If last week was all about Mars, this week is all about the ocean.
The top story is a new Ocean Health Index. An international team of scientists (including Scott Doney of Woods Hole Oceanographic Institution .. working on getting him on Living Lab in the next few weeks) evaluated 171 coastal areas around the globe on the grounds of ten human goals - things like fishing opportunities, clean water, food provision, and sense of place. When the task of boiling the immense complexity of ocean ecology down to a single number was complete, the result was .. drumroll, please .. 60 out of a possible 100. We've all been to school and can do the translation. That's barely a passing grade. So plenty of room for improvement.
Case in point: a (different) study released this week confirmed what many have suspected: that noise from human activities, primarily shipping, is significantly impairing whales' ability to communicate with one another.
While this week was the official release of the Ocean Health Index, Pacific Standard (nee Miller McCune) ran a great series of articles on the need for and making of the Index last year:

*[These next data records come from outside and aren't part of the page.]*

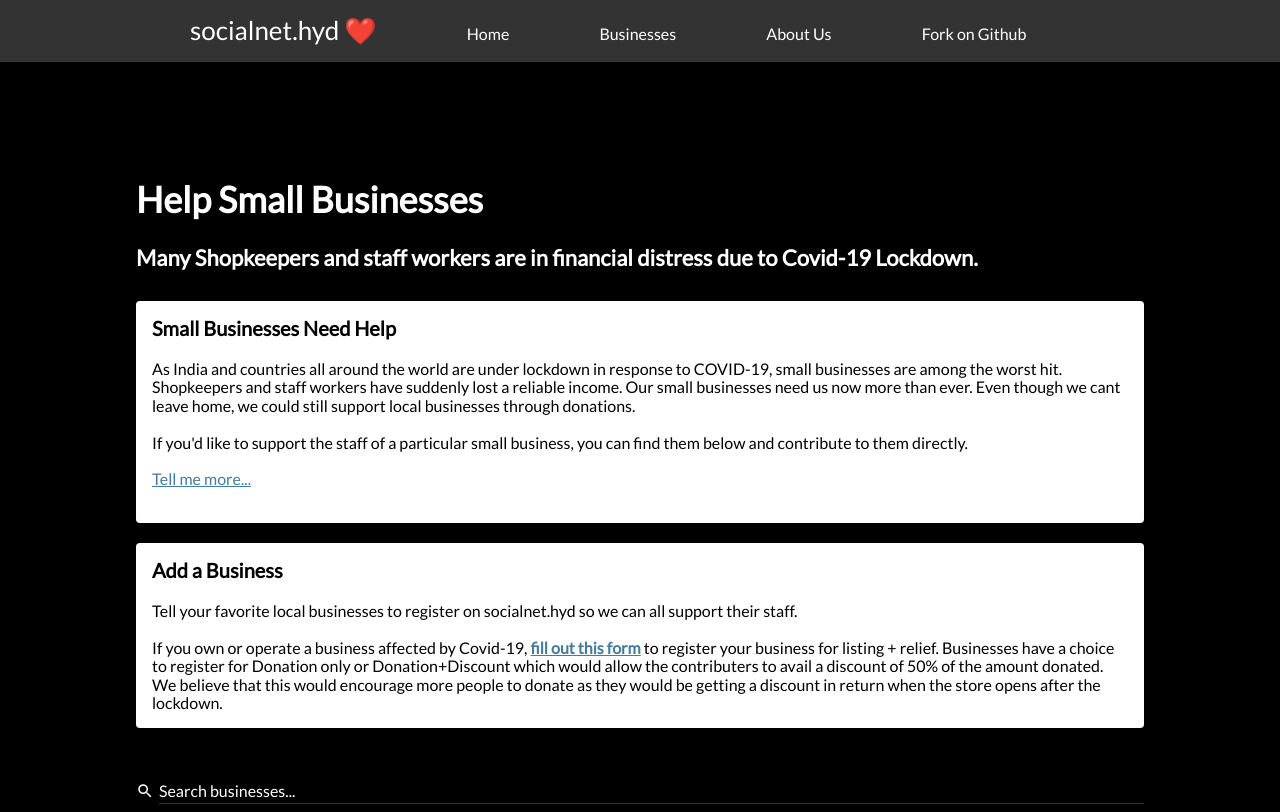
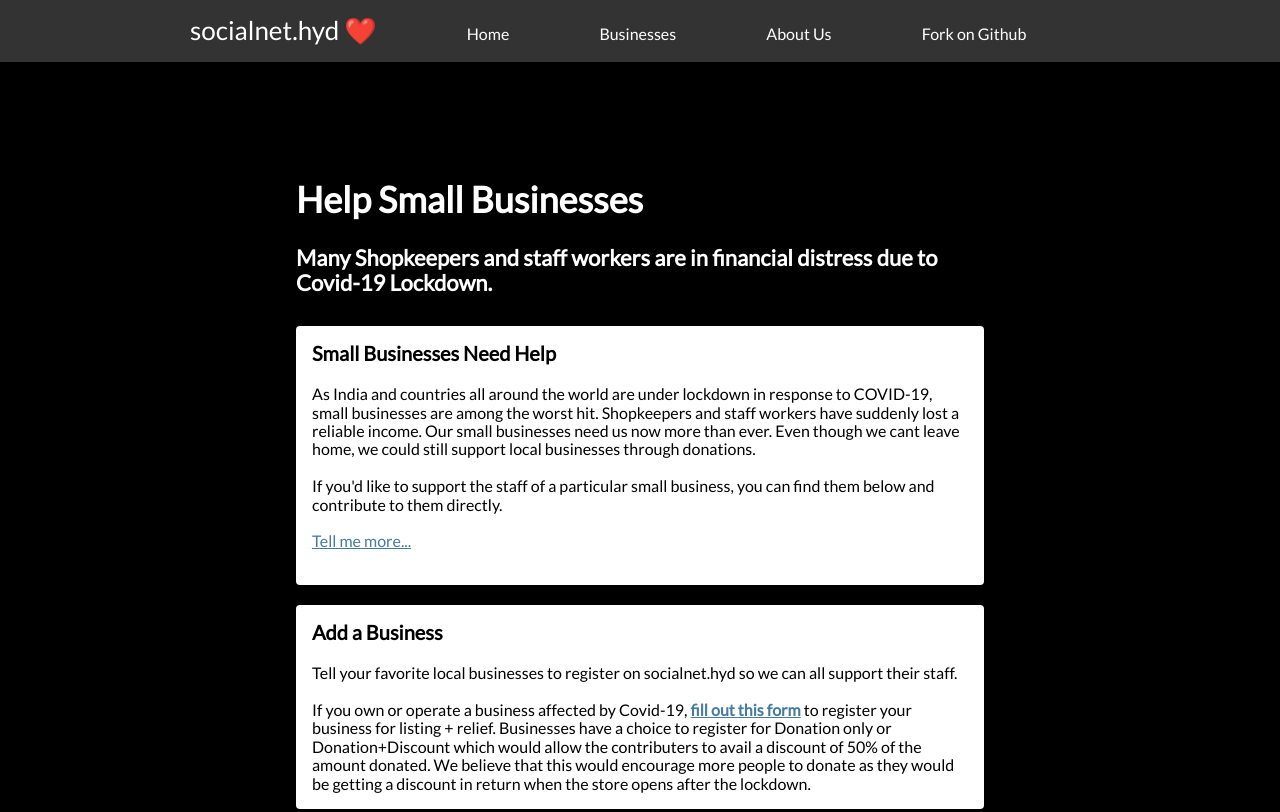
Before and after one commit to poojithamutteneni/bailout.hyd, a plain HTML site: page index.html in a window 1280 px wide. Shown: the top 812 px of the page. Drawn offline with nearby package versions, Linux system fonts and the light colour scheme; no server answers.

Commit message:
Update index.html

```diff
--- a/index.html
+++ b/index.html
@@ -544,7 +544,7 @@
   </div>
   </nav>
 
-  <div class="mw9 ph6 center">
+  <div class="mw7 ph4 center">
     <div style="border-bottom:1px #6696CC solid; padding:10px; padding-bottom:26px;">
 
     </div>
```
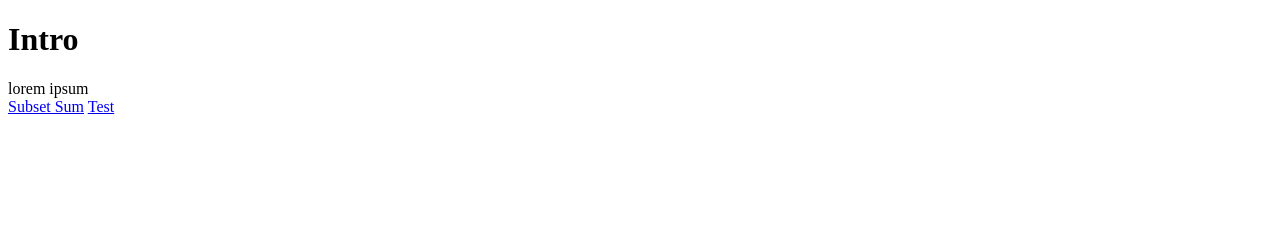
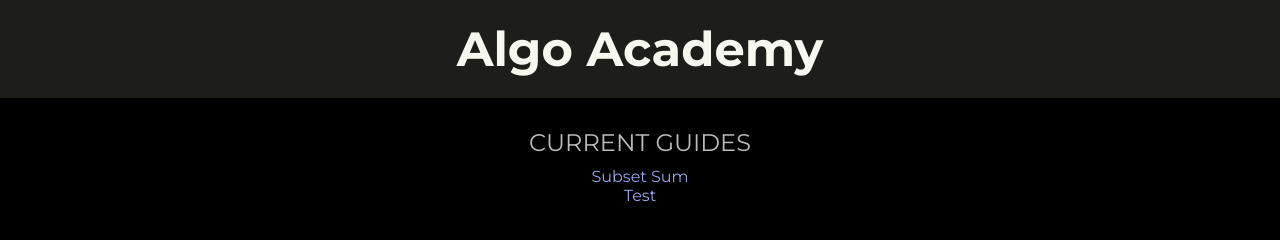
Before and after one commit to timhwang21/algo-academy, a plain HTML site: page index.html in a window 1280 px wide. Drawn offline with Linux system fonts and the light colour scheme.

Commit message:
add styling

```diff
--- /dev/null
+++ b/css/main.css
@@ -0,0 +1,67 @@
+html, body, div, span, h1, h2, h3, h4, h5, h6,
+p, blockquote, pre, a, code, em, img, s, b, u,
+i, center, ol, ul, li, form, label, legend, table,
+caption, tbody, tfoot, thead, tr, th, td, article,
+aside, canvas, details, embed, figure, figcaption,
+footer, header, hgroup, menu, nav, output, ruby,
+section, summary, time, mark, audio, video {
+  margin: 0;
+  padding: 0;
+  border: 0;
+  display: inherit;
+  font-size: 100%;
+  font: inherit;
+  vertical-align: baseline;
+}
+
+html {
+  font-family: 'Montserrat', sans-serif;
+  background: black;
+}
+
+header {
+  color: #F6F7EE;
+  display: flex;
+  flex-direction: column;
+  align-items: center;
+  background: #1D1E19;
+  padding: 10px;
+}
+
+nav {
+  color: #BBB;
+  display: flex;
+  flex-direction: column;
+  align-items: center;
+  padding: 20px;
+}
+
+h1 {
+  font-size: 48px;
+  font-weight: 700;
+  padding: 10px;
+}
+
+h2 {
+  font-size: 24px;
+  text-transform: uppercase;
+  padding: 10px;
+}
+
+a {
+  color: #99A7EE;
+  transition-duration: 0.1s;
+  text-decoration: none;
+}
+
+a:hover {
+  color: white;
+}
+
+#md {
+  margin: auto;
+  width: 80%;
+  background: #1D1E19;
+  border-radius: 4px;
+  color: white;
+}
--- a/index.html
+++ b/index.html
@@ -4,16 +4,19 @@
   <title>Algo Academy</title>
   <script src="vendor/jquery-2.2.3.min.js"></script>
   <script src="vendor/markdown.min.js"></script>
+  <link rel="stylesheet" type="text/css" href="css/main.css">
+  <link href='https://fonts.googleapis.com/css?family=Montserrat:400,700' rel='stylesheet' type='text/css'>
 </head>
 <body>
-  <div>
-    <h1>Intro</h1>
-    lorem ipsum
-  </div>
+  <header>
+    <h1>Algo Academy</h1>
+  </header>
 
+  <nav>
+    <h2>CURRENT GUIDES</h2>
   <a href="#" class="parser" id="md/SubsetSum.md">Subset Sum</a>
   <a href="#" class="parser" id="md/Test.md">Test</a>
-
+  </nav>
   <div id="md"></div>
 </body>
 <script src="lib/markdownParser.js"></script>
```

In other news, the FAA ruled (again) that Cape Wind's 130 turbines in Nantucket Sound would not pose a threat to aviation, removing the last regulatory hurdle facing the beleaguered project. That wasn't too much of a surprise, but a few other stories raised eyebrows - like the fact that carbon dioxide emissions in U.S. drop to 20-year low or that cod stocks off Newfoundland look stronger than they have in two decades. And while shark sightings off the outer Cape have become almost commonplace, a shark sighted in Cape Cod Bay was "unusual" enough to make headlines.